What fueled Didorosi’s passion for racing and entrepreneurial ventures? “Well,” he said with a shrug, “usually racers come from families who are involved in racing. My family had zero interest in motorized anything.”
Yet Didorosi, who grew up in Harper Woods and Grosse Pointe Woods, held tight to his passions. “I wasn’t a good student in high school, but not for lack of ability, even though that’s what the counselors told me,” he admitted. “I was brainy.”
Being on the robotics team his junior and senior years was a highlight for the Grosse Pointe North High School student. “I was off and running with that,” he said. After graduation, he enrolled at Lawrence Technological University with the idea of getting a mechanical engineering degree.
“But that was about dragging myself through the rituals and putting myself in a safe job,” he said. He's not into “safety,” per se – unless it’s the safety of his Paper Street tenants.
“Becoming an engineer is becoming an employee, and I’m a terrible employee. I guess I stand as a symbol of what you can accomplish without a degree, and, yeah ...” he said then paused. “I know I could regret that later.”
At first, his parents were very against Paper Street, Didorosi explained. “They thought it was another zany idea, but I’m disposed to zany ideas,” he said. The idea grew on them, though, and now Didorosi’s parents are investors in the company.
Incubating New Concepts
Ideas for new ventures constantly rev in Didorosi’s mind.

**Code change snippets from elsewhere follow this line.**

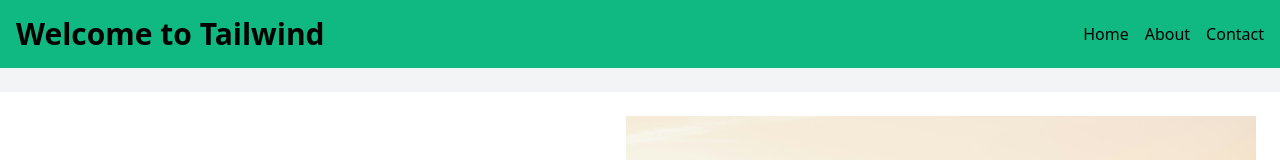
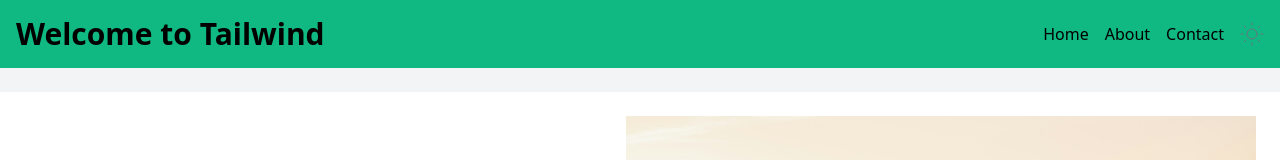
Before and after one commit to Misa100/nextjs-blog, a Next.js app: page / in a window 1280 px wide. Shown: the top 160 px of the page. Built offline with nearby package versions, Linux system fonts and the light colour scheme.

Commit message:
second commit

```diff
--- a/components/contact.js
+++ b/components/contact.js
@@ -3,41 +3,41 @@
 export default function ContactSection() {
   return (
     <section id="contact" className="container bg-white mx-auto my-6 p-6 shadow-md">
-      <div className="bg-gray-100 py-6">
-        <div className="max-w-screen-md mx-auto px-4">
-          <h2 className="text-3xl font-semibold text-center text-gray-800 mb-8">Contact Us</h2>
+      <div className="bg-gray-100 py-6 dark:bg-gray-800 ">
+        <div className="max-w-screen-md mx-auto px-4 dark:bg-gray-800 ">
+          <h2 className="text-3xl font-semibold text-center text-gray-800 mb-8 dark:text-white">Contact Us</h2>
           <div className="flex justify-between">
             <div className="w-full space-y-6 bg-gray-200 p-8 shadow-md">
-              <h1 className="mb-3 text-lg font-semibold">Send us a message</h1>
+              <h1 className="mb-3 text-lg font-semibold text-gray-600">Send us a message</h1>
               <form className="space-y-6">
                 <div>
                   <label htmlFor="name" className="text-sm font-medium text-gray-700">Name</label>
-                  <input type="text" id="name" name="name" className="mt-1 block w-full px-3 py-2 border border-gray-300 rounded-md shadow-sm focus:outline-none focus:ring-indigo-500 focus:border-indigo-500" required />
+                  <input type="text" id="name" name="name" className="mt-1 block w-full px-3 py-2 border border-gray-300 rounded-md shadow-sm focus:outline-none focus:ring-indigo-500 focus:border-indigo-500 dark:bg-white" required />
                 </div>
                 <div>
                   <label htmlFor="email" className="text-sm font-medium text-gray-700">Email</label>
-                  <input type="email" id="email" name="email" className="mt-1 block w-full px-3 py-2 border border-gray-300 rounded-md shadow-sm focus:outline-none focus:ring-indigo-500 focus:border-indigo-500" required />
+                  <input type="email" id="email" name="email" className="mt-1 block w-full px-3 py-2 border border-gray-300 rounded-md shadow-sm focus:outline-none focus:ring-indigo-500 focus:border-indigo-500 dark:bg-white" required />
                 </div>
                 <div>
                   <label htmlFor="message" className="text-sm font-medium text-gray-700">Messages</label>
-                  <textarea id="message" name="message" rows="4" className="mt-1 block w-full px-3 py-2 border border-gray-300 rounded-md shadow-sm focus:outline-none focus:ring-indigo-500 focus:border-indigo-500" required></textarea>
+                  <textarea id="message" name="message" rows="4" className="mt-1 block w-full px-3 py-2 border border-gray-300 rounded-md shadow-sm focus:outline-none focus:ring-indigo-500 focus:border-indigo-500 dark:bg-white" required></textarea>
                 </div>
                 <div>
                   <button type="submit" className="w-full flex justify-center py-2 px-4 border border-transparent rounded-md shadow-sm text-sm font-medium text-white bg-[#10B981] hover:bg-gray-500 focus:outline-none focus:ring-2 focus:ring-offset-2 focus:ring-indigo-500">Submit</button>
                 </div>
               </form>
             </div>
-            <div className="w-full space-y-6 bg-white p-8 shadow-md">
-              <h2 className="text-lg font-semibold">Contact Information</h2>
+            <div className="w-full space-y-6 bg-white p-8 shadow-md dark:bg-gray-300">
+              <h2 className="text-lg font-semibold dark:text-gray-800">Contact Information</h2>
               <hr />
-              <p className="mb-4">We are open for any suggestion or just to have a chat</p>
+              <p className="mb-4 dark:text-gray-800">We are open for any suggestion or just to have a chat</p>
               <div className="space-y-4">
                 <div className="flex items-start">
                   <div className="flex items-center justify-center h-10 w-10 rounded-full bg-[#10B981] text-white">
                     <FaMapMarkerAlt className="text-xl" />
                   </div>
                   <div className="ml-3 text-left">
-                    <p><span className="font-semibold">Address:</span> Antananarivo, Madagascar </p>
+                    <p className="dark:text-gray-800"><span className="font-semibold dark:text-gray-800">Address:</span> Antananarivo, Madagascar </p>
                   </div>
                 </div>
                 <div className="flex items-start">
@@ -45,7 +45,7 @@
                     <FaPhone className="text-xl" />
                   </div>
                   <div className="ml-3 text-left">
-                    <p><span className="font-semibold">Phone:</span> <a href="tel://1234567920" className="text-blue-600 hover:underline">+ 1235 2355 98</a></p>
+                    <p><span className="font-semibold dark:text-gray-800">Phone:</span> <a href="tel://1234567920" className="text-blue-600 hover:underline">+ 1235 2355 98</a></p>
                   </div>
                 </div>
                 <div className="flex items-start">
@@ -53,7 +53,7 @@
                     <FaPaperPlane className="text-xl" />
                   </div>
                   <div className="ml-3 text-left">
-                    <p><span className="font-semibold">Email:</span> <a href="mailto:info@yoursite.com" className="text-blue-600 hover:underline">info@yoursite.com</a></p>
+                    <p><span className="font-semibold dark:text-gray-800">Email:</span> <a href="mailto:info@yoursite.com" className="text-blue-600 hover:underline">info@yoursite.com</a></p>
                   </div>
                 </div>
                 <div className="flex items-start">
@@ -61,7 +61,7 @@
                     <FaGlobe className="text-xl" />
                   </div>
                   <div className="ml-3 text-left">
-                    <p><span className="font-semibold">Website:</span> <a href="#" className="text-blue-600 hover:underline">yoursite.com</a></p>
+                    <p><span className="font-semibold dark:text-gray-800">Website:</span> <a href="#" className="text-blue-600 hover:underline">yoursite.com</a></p>
                   </div>
                 </div>
               </div>
--- /dev/null
+++ b/components/darkswitch.js
@@ -0,0 +1,53 @@
+import React, { useState, useEffect } from "react";
+import { useTheme } from "next-themes";
+
+const ThemeChanger = () => {
+  const [mounted, setMounted] = useState(false);
+  const { theme, setTheme } = useTheme();
+
+  // When mounted on client, now we can show the UI
+  useEffect(() => setMounted(true), []);
+
+  if (!mounted) return null;
+
+  return (
+    <div className="flex items-center">
+      {theme === "dark" ? (
+        <button
+          onClick={() => setTheme("light")}
+          className="text-gray-300 rounded-full outline-none focus:outline-none">
+          <span className="sr-only">Light Mode</span>
+
+          <svg
+            xmlns="http://www.w3.org/2000/svg"
+            className="w-5 h-5"
+            viewBox="0 0 20 20"
+            fill="currentColor">
+            <path d="M17.293 13.293A8 8 0 016.707 2.707a8.001 8.001 0 1010.586 10.586z" />
+          </svg>
+        </button>
+      ) : (
+        <button
+          onClick={() => setTheme("dark")}
+          className="text-gray-500 rounded-full outline-none focus:outline-none focus-visible:ring focus-visible:ring-gray-100 focus:ring-opacity-20">
+          <span className="sr-only">Dark Mode</span>
+          <svg
+            xmlns="http://www.w3.org/2000/svg"
+            width="24"
+            height="24"
+            viewBox="0 0 24 24"
+            fill="none"
+            stroke="currentColor"
+            strokeWidth="1"
+            strokeLinecap="round"
+            strokeLinejoin="round">
+            <circle cx="12" cy="12" r="5" />
+            <path d="M12 1v2M12 21v2M4.2 4.2l1.4 1.4M18.4 18.4l1.4 1.4M1 12h2M21 12h2M4.2 19.8l1.4-1.4M18.4 5.6l1.4-1.4" />
+          </svg>
+        </button>
+      )}
+    </div>
+  );
+};
+
+export default ThemeChanger;
--- a/package.json
+++ b/package.json
@@ -11,6 +11,7 @@
   "dependencies": {
     "daisyui": "^4.7.3",
     "next": "14.1.3",
+    "next-themes": "^0.2.1",
     "react": "^18",
     "react-dom": "^18",
     "react-icons": "^5.0.1"
--- a/pages/_app.js
+++ b/pages/_app.js
@@ -1,7 +1,12 @@
+import { ThemeProvider } from 'next-themes';
 import '../styles/globals.css';
 
-function MyApp({Component, PageProps}) {
-    return <Component {...PageProps} />
+function MyApp({ Component, pageProps }) {
+  return (
+    <ThemeProvider attribute="class">
+      <Component {...pageProps} />
+    </ThemeProvider>
+  );
 }
 
 export default MyApp;
--- a/pages/index.js
+++ b/pages/index.js
@@ -5,6 +5,7 @@
 import AboutSection from '../components/about';
 import HomeSection from '../components/home';
 import ScrollToTopButton from '../components/top';
+import ThemeChanger from '../components/darkswitch';
 
 export default function Home() {
   return (
@@ -20,10 +21,11 @@
             <li><a href="#home">Home</a></li>
             <li><a href="#about">About</a></li>
             <li><a href="#contact">Contact</a></li>
+            <ThemeChanger />
           </ul>
         </nav>
       </header>
-      <section className="container bg-white mx-auto my-6 p-6 shadow-md flex items-center">
+      <section className="container bg-white mx-auto my-6 p-6 shadow-md flex items-center ">
         <div className="flex-1">
           <p className="text-lg">This is a simple example of using Tailwind CSS with HTML. Get started by customizing this page!</p>
           <p className="text-lg mt-4">More ...</p>
@@ -36,7 +38,7 @@
       <AboutSection />
       <ContactSection />
       <ScrollToTopButton />
-      <footer className="bg-gray-200 p-2 text-center">
+      <footer className="bg-gray-200 dark:bg-gray-800 p-2 text-center">
         <p>&copy; 2024 Tailwind CSS Example</p>
       </footer>
     </div>
--- a/styles/globals.css
+++ b/styles/globals.css
@@ -1,3 +1,18 @@
 @tailwind base;
 @tailwind components;
 @tailwind utilities;
+
+body {
+     background-color: white;
+     color: black;
+   }
+
+   .dark body {
+     background-color: #1a202c;
+     color: white;
+   }
+
+   .dark body .container {
+     background-color: #2D3748;
+     color: white;
+   }
--- a/tailwind.config.js
+++ b/tailwind.config.js
@@ -1,5 +1,6 @@
 /** @type {import('tailwindcss').Config} */
 module.exports = {
+  darkMode: 'class',
   content: [
     "./pages/**/*.{js,ts,jsx,tsx}",
     "./components/**/*.{js,ts,jsx,tsx}"
```
Also changed, not shown: 1 other file (tests, documents, lock files or other folders).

These days, he’s talking about starting a line of mobile food trucks.
“That concept is so scarce here,” he said, recalling the pleasures of smoked salmon, avocado and prosciutto sandwiches that he purchased from street vendors during the wee hours of the morning in New York. “With all of the cultures in this area, this type of thing could offer some really great food. Here in our cities, when someone’s hungry at those hours, it’s bar food or Wendy’s.”
Then he sat back in an old chair behind his circa 1970s salvaged desk picked up at a medical company that was closing. “I’m in to reusing stuff, and hey, this was free,” he laughed, hitting the top of the sturdy desk. "I'll class it up with stickers."
“You know … I wish I had big, wingback chairs and mahogany shelving and all that,” he said. “Hey, some day, right?